**What you are asked to do**.
Word for word, restate each entry that appears below.

**Data provided**.

↓↓↓

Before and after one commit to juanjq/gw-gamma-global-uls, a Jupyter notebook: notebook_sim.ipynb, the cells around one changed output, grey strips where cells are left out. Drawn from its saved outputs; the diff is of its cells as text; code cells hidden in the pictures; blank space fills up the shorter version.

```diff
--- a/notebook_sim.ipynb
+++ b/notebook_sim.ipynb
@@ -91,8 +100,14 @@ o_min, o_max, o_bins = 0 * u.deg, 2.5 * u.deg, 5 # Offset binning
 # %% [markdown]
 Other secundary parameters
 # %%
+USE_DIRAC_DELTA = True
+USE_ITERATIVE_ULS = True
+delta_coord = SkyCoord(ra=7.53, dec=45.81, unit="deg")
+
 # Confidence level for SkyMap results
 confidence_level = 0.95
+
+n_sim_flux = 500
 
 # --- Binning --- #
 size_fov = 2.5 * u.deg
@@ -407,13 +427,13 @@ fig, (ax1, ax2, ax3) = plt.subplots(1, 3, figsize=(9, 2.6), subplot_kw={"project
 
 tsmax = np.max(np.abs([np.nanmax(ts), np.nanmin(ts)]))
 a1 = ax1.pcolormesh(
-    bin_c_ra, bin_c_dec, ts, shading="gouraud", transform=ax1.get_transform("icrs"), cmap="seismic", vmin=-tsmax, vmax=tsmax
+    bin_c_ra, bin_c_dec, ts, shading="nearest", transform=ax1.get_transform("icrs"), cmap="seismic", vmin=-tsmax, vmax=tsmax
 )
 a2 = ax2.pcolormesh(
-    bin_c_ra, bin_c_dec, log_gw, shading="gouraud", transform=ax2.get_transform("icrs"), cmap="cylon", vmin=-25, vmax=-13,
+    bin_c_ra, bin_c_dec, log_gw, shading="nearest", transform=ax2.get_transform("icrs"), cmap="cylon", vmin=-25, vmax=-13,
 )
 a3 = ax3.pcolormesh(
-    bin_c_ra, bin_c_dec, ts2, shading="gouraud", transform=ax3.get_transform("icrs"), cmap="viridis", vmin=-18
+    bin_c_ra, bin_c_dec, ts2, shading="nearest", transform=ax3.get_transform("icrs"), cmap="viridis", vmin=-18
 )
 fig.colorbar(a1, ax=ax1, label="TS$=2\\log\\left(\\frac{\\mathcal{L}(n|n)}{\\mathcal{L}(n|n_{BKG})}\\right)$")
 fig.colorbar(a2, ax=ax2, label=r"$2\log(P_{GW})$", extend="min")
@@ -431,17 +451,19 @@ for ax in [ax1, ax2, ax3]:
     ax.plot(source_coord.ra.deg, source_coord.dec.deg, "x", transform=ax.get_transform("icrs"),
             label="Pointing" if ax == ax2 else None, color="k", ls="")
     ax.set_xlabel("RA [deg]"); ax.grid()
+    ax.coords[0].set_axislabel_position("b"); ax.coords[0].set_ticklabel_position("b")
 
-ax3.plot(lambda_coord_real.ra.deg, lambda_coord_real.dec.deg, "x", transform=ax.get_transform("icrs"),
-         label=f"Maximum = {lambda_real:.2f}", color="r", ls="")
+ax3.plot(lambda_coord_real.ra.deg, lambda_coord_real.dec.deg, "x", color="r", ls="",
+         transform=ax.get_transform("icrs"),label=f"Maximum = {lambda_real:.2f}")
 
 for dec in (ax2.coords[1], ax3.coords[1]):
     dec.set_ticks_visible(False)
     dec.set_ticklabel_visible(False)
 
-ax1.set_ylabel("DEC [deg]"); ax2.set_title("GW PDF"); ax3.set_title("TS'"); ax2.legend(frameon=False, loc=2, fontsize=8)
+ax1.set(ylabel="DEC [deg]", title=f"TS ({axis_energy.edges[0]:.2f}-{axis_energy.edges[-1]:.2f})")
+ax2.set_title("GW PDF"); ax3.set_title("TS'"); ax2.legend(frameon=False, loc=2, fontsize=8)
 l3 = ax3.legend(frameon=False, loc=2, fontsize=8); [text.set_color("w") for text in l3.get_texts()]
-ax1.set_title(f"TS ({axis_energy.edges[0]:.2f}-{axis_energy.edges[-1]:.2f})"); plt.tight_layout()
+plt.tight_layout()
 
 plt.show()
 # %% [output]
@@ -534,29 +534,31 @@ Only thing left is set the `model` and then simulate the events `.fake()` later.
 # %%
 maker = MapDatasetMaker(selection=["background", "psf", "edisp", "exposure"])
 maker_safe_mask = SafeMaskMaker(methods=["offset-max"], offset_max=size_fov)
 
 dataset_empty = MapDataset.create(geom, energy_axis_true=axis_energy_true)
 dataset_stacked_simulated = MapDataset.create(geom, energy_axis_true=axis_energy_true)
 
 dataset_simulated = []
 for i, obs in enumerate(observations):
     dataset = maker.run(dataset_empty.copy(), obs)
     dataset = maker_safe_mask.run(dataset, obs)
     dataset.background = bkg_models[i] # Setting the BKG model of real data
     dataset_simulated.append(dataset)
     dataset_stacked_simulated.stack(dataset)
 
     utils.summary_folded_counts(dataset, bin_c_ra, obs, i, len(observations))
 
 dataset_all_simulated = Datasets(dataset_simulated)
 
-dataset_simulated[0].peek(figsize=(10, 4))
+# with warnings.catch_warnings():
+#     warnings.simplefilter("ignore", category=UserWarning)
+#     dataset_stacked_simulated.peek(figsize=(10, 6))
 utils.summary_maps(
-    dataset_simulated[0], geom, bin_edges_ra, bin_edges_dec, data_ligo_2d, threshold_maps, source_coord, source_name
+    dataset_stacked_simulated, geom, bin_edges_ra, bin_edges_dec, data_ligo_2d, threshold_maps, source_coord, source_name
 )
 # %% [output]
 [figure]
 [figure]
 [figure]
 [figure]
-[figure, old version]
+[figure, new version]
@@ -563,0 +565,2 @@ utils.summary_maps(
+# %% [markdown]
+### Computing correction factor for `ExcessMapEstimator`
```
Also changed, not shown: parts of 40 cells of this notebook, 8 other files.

↑↑↑

**Solved exercise**.
Before and after one commit to juanjq/gw-gamma-global-uls, a Jupyter notebook: notebook_sim.ipynb, the cells around one changed output, grey strips where cells are left out. Drawn from its saved outputs; the diff is of its cells as text; code cells hidden in the pictures; blank space fills up the shorter version.

```diff
--- a/notebook_sim.ipynb
+++ b/notebook_sim.ipynb
@@ -91,8 +100,14 @@ o_min, o_max, o_bins = 0 * u.deg, 2.5 * u.deg, 5 # Offset binning
 # %% [markdown]
 Other secundary parameters
 # %%
+USE_DIRAC_DELTA = True
+USE_ITERATIVE_ULS = True
+delta_coord = SkyCoord(ra=7.53, dec=45.81, unit="deg")
+
 # Confidence level for SkyMap results
 confidence_level = 0.95
+
+n_sim_flux = 500
 
 # --- Binning --- #
 size_fov = 2.5 * u.deg
@@ -407,13 +427,13 @@ fig, (ax1, ax2, ax3) = plt.subplots(1, 3, figsize=(9, 2.6), subplot_kw={"project
 
 tsmax = np.max(np.abs([np.nanmax(ts), np.nanmin(ts)]))
 a1 = ax1.pcolormesh(
-    bin_c_ra, bin_c_dec, ts, shading="gouraud", transform=ax1.get_transform("icrs"), cmap="seismic", vmin=-tsmax, vmax=tsmax
+    bin_c_ra, bin_c_dec, ts, shading="nearest", transform=ax1.get_transform("icrs"), cmap="seismic", vmin=-tsmax, vmax=tsmax
 )
 a2 = ax2.pcolormesh(
-    bin_c_ra, bin_c_dec, log_gw, shading="gouraud", transform=ax2.get_transform("icrs"), cmap="cylon", vmin=-25, vmax=-13,
+    bin_c_ra, bin_c_dec, log_gw, shading="nearest", transform=ax2.get_transform("icrs"), cmap="cylon", vmin=-25, vmax=-13,
 )
 a3 = ax3.pcolormesh(
-    bin_c_ra, bin_c_dec, ts2, shading="gouraud", transform=ax3.get_transform("icrs"), cmap="viridis", vmin=-18
+    bin_c_ra, bin_c_dec, ts2, shading="nearest", transform=ax3.get_transform("icrs"), cmap="viridis", vmin=-18
 )
 fig.colorbar(a1, ax=ax1, label="TS$=2\\log\\left(\\frac{\\mathcal{L}(n|n)}{\\mathcal{L}(n|n_{BKG})}\\right)$")
 fig.colorbar(a2, ax=ax2, label=r"$2\log(P_{GW})$", extend="min")
@@ -431,17 +451,19 @@ for ax in [ax1, ax2, ax3]:
     ax.plot(source_coord.ra.deg, source_coord.dec.deg, "x", transform=ax.get_transform("icrs"),
             label="Pointing" if ax == ax2 else None, color="k", ls="")
     ax.set_xlabel("RA [deg]"); ax.grid()
+    ax.coords[0].set_axislabel_position("b"); ax.coords[0].set_ticklabel_position("b")
 
-ax3.plot(lambda_coord_real.ra.deg, lambda_coord_real.dec.deg, "x", transform=ax.get_transform("icrs"),
-         label=f"Maximum = {lambda_real:.2f}", color="r", ls="")
+ax3.plot(lambda_coord_real.ra.deg, lambda_coord_real.dec.deg, "x", color="r", ls="",
+         transform=ax.get_transform("icrs"),label=f"Maximum = {lambda_real:.2f}")
 
 for dec in (ax2.coords[1], ax3.coords[1]):
     dec.set_ticks_visible(False)
     dec.set_ticklabel_visible(False)
 
-ax1.set_ylabel("DEC [deg]"); ax2.set_title("GW PDF"); ax3.set_title("TS'"); ax2.legend(frameon=False, loc=2, fontsize=8)
+ax1.set(ylabel="DEC [deg]", title=f"TS ({axis_energy.edges[0]:.2f}-{axis_energy.edges[-1]:.2f})")
+ax2.set_title("GW PDF"); ax3.set_title("TS'"); ax2.legend(frameon=False, loc=2, fontsize=8)
 l3 = ax3.legend(frameon=False, loc=2, fontsize=8); [text.set_color("w") for text in l3.get_texts()]
-ax1.set_title(f"TS ({axis_energy.edges[0]:.2f}-{axis_energy.edges[-1]:.2f})"); plt.tight_layout()
+plt.tight_layout()
 
 plt.show()
 # %% [output]
@@ -534,29 +534,31 @@ Only thing left is set the `model` and then simulate the events `.fake()` later.
 # %%
 maker = MapDatasetMaker(selection=["background", "psf", "edisp", "exposure"])
 maker_safe_mask = SafeMaskMaker(methods=["offset-max"], offset_max=size_fov)
 
 dataset_empty = MapDataset.create(geom, energy_axis_true=axis_energy_true)
 dataset_stacked_simulated = MapDataset.create(geom, energy_axis_true=axis_energy_true)
 
 dataset_simulated = []
 for i, obs in enumerate(observations):
     dataset = maker.run(dataset_empty.copy(), obs)
     dataset = maker_safe_mask.run(dataset, obs)
     dataset.background = bkg_models[i] # Setting the BKG model of real data
     dataset_simulated.append(dataset)
     dataset_stacked_simulated.stack(dataset)
 
     utils.summary_folded_counts(dataset, bin_c_ra, obs, i, len(observations))
 
 dataset_all_simulated = Datasets(dataset_simulated)
 
-dataset_simulated[0].peek(figsize=(10, 4))
+# with warnings.catch_warnings():
+#     warnings.simplefilter("ignore", category=UserWarning)
+#     dataset_stacked_simulated.peek(figsize=(10, 6))
 utils.summary_maps(
-    dataset_simulated[0], geom, bin_edges_ra, bin_edges_dec, data_ligo_2d, threshold_maps, source_coord, source_name
+    dataset_stacked_simulated, geom, bin_edges_ra, bin_edges_dec, data_ligo_2d, threshold_maps, source_coord, source_name
 )
 # %% [output]
 [figure]
 [figure]
 [figure]
 [figure]
-[figure, old version]
+[figure, new version]
@@ -563,0 +565,2 @@ utils.summary_maps(
+# %% [markdown]
+### Computing correction factor for `ExcessMapEstimator`
```
Also changed, not shown: parts of 40 cells of this notebook, 8 other files.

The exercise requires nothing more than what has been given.